“Paul is really a smart man and he is going to be on his game with all of the issues tonight,” Ms Black told CNN.
Mr Obama also went on offense on Thursday, apparently prodded into action by a universally critical response to his clash with Mr Romney in Denver.
“He’s trying to go through an extreme makeover. After running for more than a year in which he called himself severely conservative, Mitt Romney’s trying to convince you that he was severely kidding,” Mr Obama told a 9,200-strong crowd in Florida.
Mr Obama’s passionate attack fleshed out a new theme adopted by his campaign, namely that Mr Romney, after running to the right to win the Republican nomination, is covering up hardcore conservative stands to woo moderates.

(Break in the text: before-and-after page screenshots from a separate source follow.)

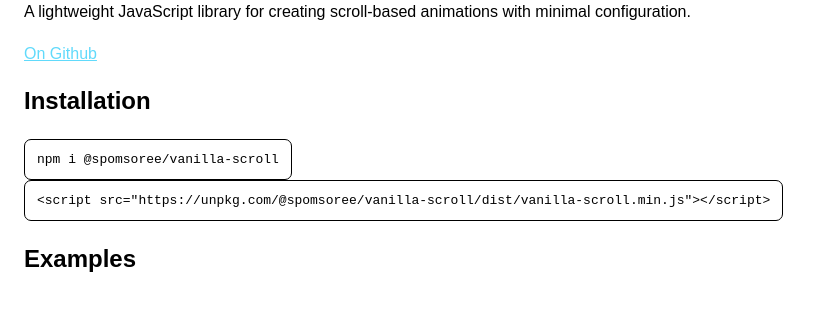
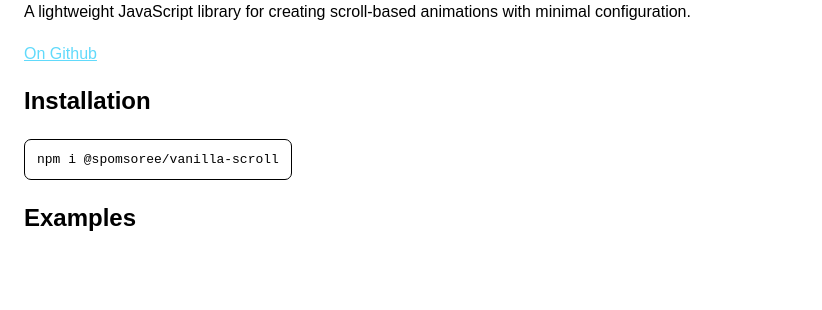
Before and after one commit to Spomsoree/vanilla-scroll, a website: page examples/index.hbs in a window 1280 px wide. Shown: the part 82-392 px from the top of the page, without its empty margins (0-822 px from the left). Drawn offline with nearby package versions, Linux system fonts and the light colour scheme; files that its build step writes are made by us from their sources.

Commit message:
Removed the cdn link

```diff
--- a/examples/index.hbs
+++ b/examples/index.hbs
@@ -34,7 +34,6 @@
         </h2>
         <div class="installations">
             <pre><code>npm i @spomsoree/vanilla-scroll</code></pre>
-            <pre><code>&lt;script src="https://unpkg.com/@spomsoree/vanilla-scroll/dist/vanilla-scroll.min.js"&gt;&lt;/script&gt;</code></pre>
         </div>
     </div>
 </section>
```
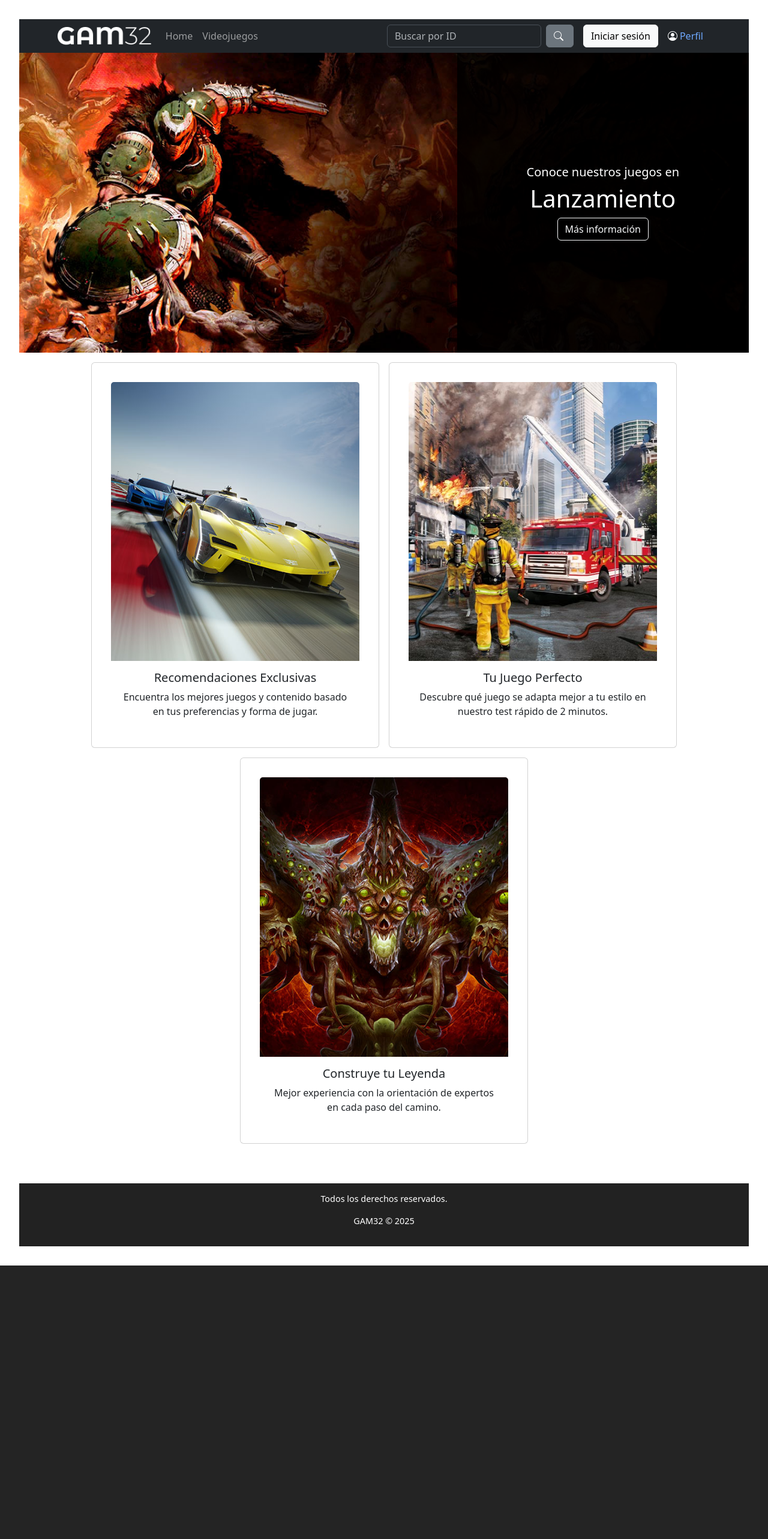
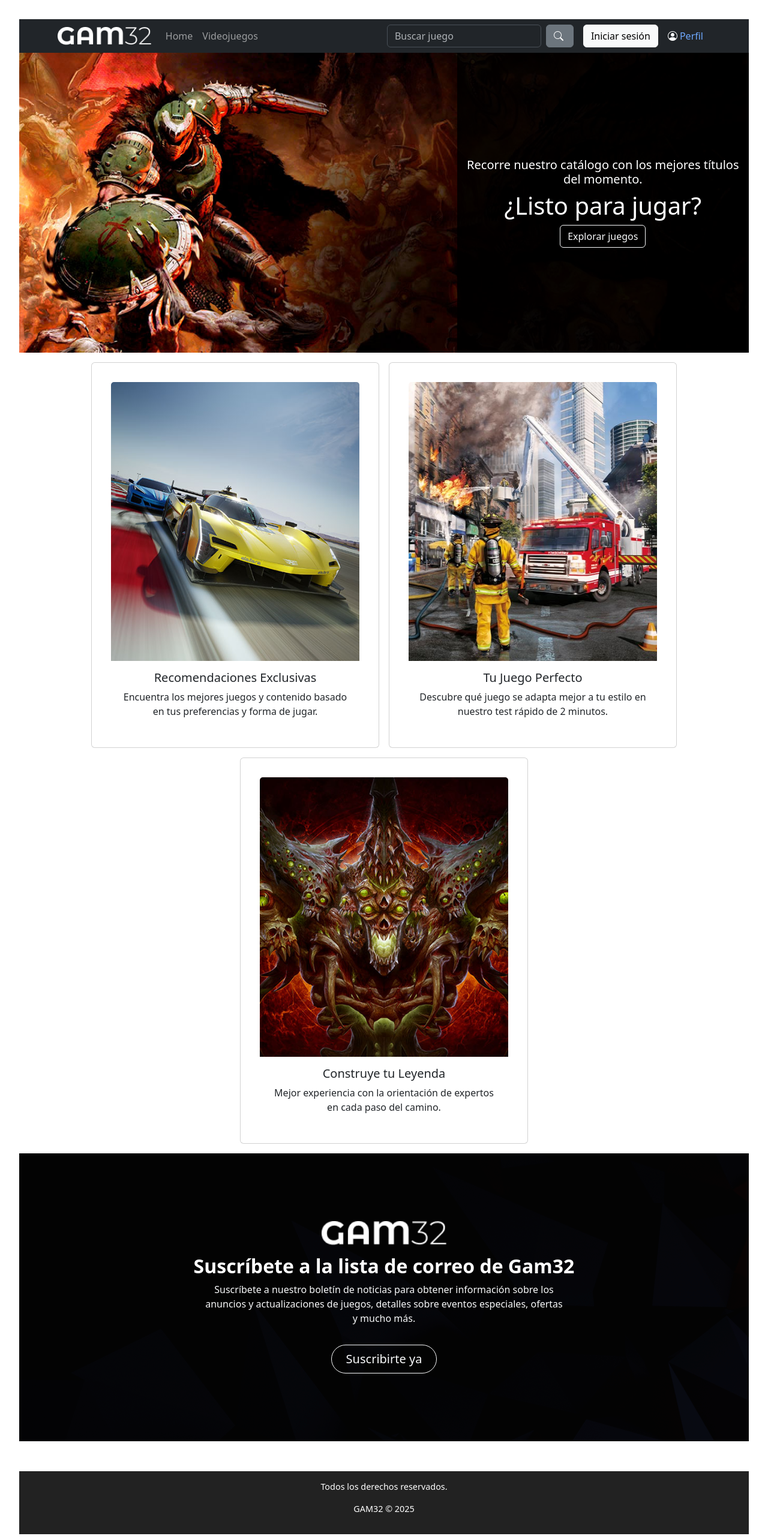
Before and after one commit to JulianFig19/act2-desarrollo-app-web-spa, a React (Vite) app: page / in a window 1280 px wide. Shown: the top 2566 px of the page at 60% size. Before the commit the page ends 2110 px from the top, so only its background shows below. Built offline with nearby package versions, Linux system fonts and the light colour scheme.

Commit message:
Ajustes landing

```diff
--- a/src/Componentes/Banner-juego/Bannerjuego.jsx
+++ b/src/Componentes/Banner-juego/Bannerjuego.jsx
@@ -11,10 +11,10 @@ const Bannerjuego = () => {
 
       <div className="banner-overlay">
         <div className="banner-info">
-          <h5>Conoce nuestros juegos en</h5>
-          <h1>Lanzamiento</h1>
+          <h5>Recorre nuestro catálogo con los mejores títulos del momento.</h5>
+          <h1>¿Listo para jugar?</h1>
           <Button as={Link} to={`/listavideojuegos`} variant="outline-light">
-          Más información
+          Explorar juegos
           </Button>
         </div>
       </div>
--- a/src/Componentes/Header/Header.jsx
+++ b/src/Componentes/Header/Header.jsx
@@ -41,7 +41,7 @@ const Header = () => {
           <Form className="d-flex" onSubmit={(e) => e.preventDefault()}>
             <Form.Control
               type="search"
-              placeholder="Buscar por ID"
+              placeholder="Buscar juego"
               className="me-2"
               value={input}
               onChange={(e) => setInput(e.target.value)}
--- /dev/null
+++ b/src/Componentes/News/Suscripcion.css
@@ -0,0 +1,6 @@
+.seccion-suscripcion {
+  background: #0f0f0f; /* Fondo negro sólido */
+  min-height: 60vh;
+  padding: 60px 20px;
+  background-image: url('/textura_newsletter.png');
+}
--- /dev/null
+++ b/src/Componentes/News/Suscripcion.jsx
@@ -0,0 +1,21 @@
+import { Container, Button } from 'react-bootstrap';
+import './Suscripcion.css';
+
+const Suscripcion = () => {
+  return (
+    <div className="seccion-suscripcion d-flex align-items-center justify-content-center text-center">
+      <Container>
+        <img src="/Logo_GAM32_blanco.png" alt="Gam32 logo" className="mb-3" style={{ height: '40px' }} />
+        <h2 className="text-white fw-bold">Suscríbete a la lista de correo de Gam32</h2>
+        <p className="text-light mx-auto" style={{ maxWidth: '600px' }}>
+          Suscríbete a nuestro boletín de noticias para obtener información sobre los anuncios y actualizaciones de juegos, detalles sobre eventos especiales, ofertas y mucho más.
+        </p>
+        <Button variant="outline-light" size="lg" className="mt-3 px-4 rounded-pill">
+          Suscribirte ya
+        </Button>
+      </Container>
+    </div>
+  );
+};
+
+export default Suscripcion;
--- a/src/Vistas/Landing.jsx
+++ b/src/Vistas/Landing.jsx
@@ -1,6 +1,7 @@
 import React from "react";
 import Bannerjuego from "../Componentes/Banner-juego/Bannerjuego";
 import Tarjeta from "../Componentes/Tarjeta/Tarjeta";
+import Suscripcion from "../Componentes/News/Suscripcion";
 
 const productos = [
   {
@@ -34,6 +35,9 @@ const Landing = () => {
           />
         ))}
       </div>
+      <div>
+          <Suscripcion />
+      </div>
     </>
   );
 };
```
Also changed, not shown: public/textura_news.png (added), public/textura_newsletter.png (added), src/Vistas/Lista-deseos.jsx (deleted).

Some Democrats, aware of the voluble Mr Biden’s penchant for gaffes, are worried the Vice-President could produce a howler that overshadows the rest of the debate.
Mr Biden however was under similar pressure four years ago and successfully navigated the treacherous gender politics of a debate with then Republican vice-presidential nominee Sarah Palin.
Generally, vice-presidential debates, the undercard to a trio of clashes between the presidential nominees, are not seen as pivotal moments in White House campaigns.
But Mr Obama’s debate showing was so limp that Democrats badly need an injection of morale and enthusiasm after a week in which Mr Romney rehabilitated his image and drew level, or moved into the lead, in some polls.
On Thursday, Rasmussen Reports had Mr Obama up a single point in its national
poll of those likely to vote on Nov 6, while Gallup had a similar margin but with Mr Romney on top.
A flurry of state polls revealed the race was essentially a toss-up.
An NBC/Wall Street Journal survey had Mr Obama up six points in what may be the kingmaker state, Ohio, but two other surveys in the state said the race was within a single point.
Mr Romney had narrow leads in other battlegrounds Colorado and Virginia, while Mr Obama was up in another Virginia poll and led by 1 per cent in Florida, while there were signs of a narrowing race in other key states.
As well as hammering Mr Romney, Mr Biden is expected to challenge Mr Ryan over a budget he authored for House of Representatives Republicans that included cuts to spending on Medicare, the state-financed health scheme for elderly people and other popular social programmes.
But Mr Ryan has a facility for explaining complicated fiscal policy, so supporters are confident he will at least carry the Republican ticket to a draw in the debate.
Neither protagonist will ride into the debate with plump approval numbers, perhaps due to Mr Biden’s role as the Democratic ticket’s attack dog, and Mr Ryan’s identification with unpopular House Republicans.
Mr Biden had a 44 per cent favorable rating in a recent Gallup poll, a point ahead of Ryan.
Yhursday’s clash will serve as a warm-up act for the final two bouts between Mr Obama and Mr Romney, in New York state on Oct 16 and in Florida on Oct 22.